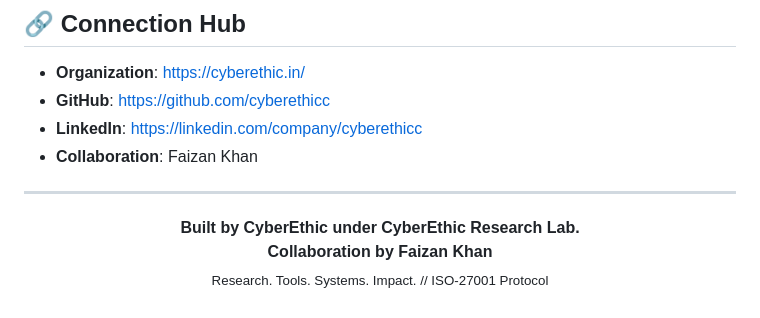
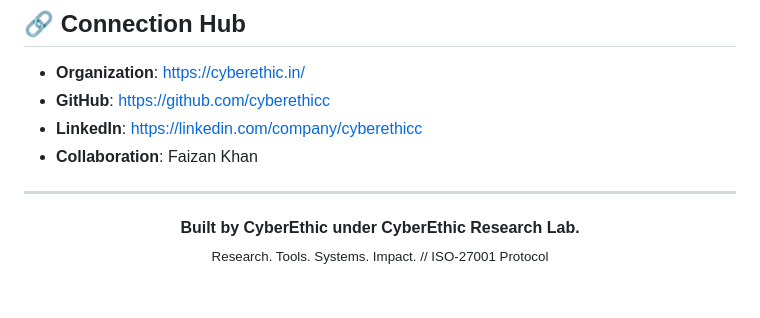
Before and after one commit to cyberethicc/OnionViewer, a Markdown page: README.md, the part around the change. Drawn GitHub-style.

```diff
--- a/README.md
+++ b/README.md
@@ -166,6 +166,5 @@ http://127.0.0.1:8080
 
 <p align="center">
   <b>Built by CyberEthic under CyberEthic Research Lab.</b><br/>
-  <b>Collaboration by Faizan Khan</b><br/>
   <sub>Research. Tools. Systems. Impact. // ISO-27001 Protocol</sub>
 </p>
```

____________________

Nothing in the entries above should change when they are printed again, except that the pictures are dropped.

### EXERCISE RESPONSE
Before and after one commit to cyberethicc/OnionViewer, a Markdown page: README.md, the part around the change. Drawn GitHub-style.

```diff
--- a/README.md
+++ b/README.md
@@ -166,6 +166,5 @@ http://127.0.0.1:8080
 
 <p align="center">
   <b>Built by CyberEthic under CyberEthic Research Lab.</b><br/>
-  <b>Collaboration by Faizan Khan</b><br/>
   <sub>Research. Tools. Systems. Impact. // ISO-27001 Protocol</sub>
 </p>
```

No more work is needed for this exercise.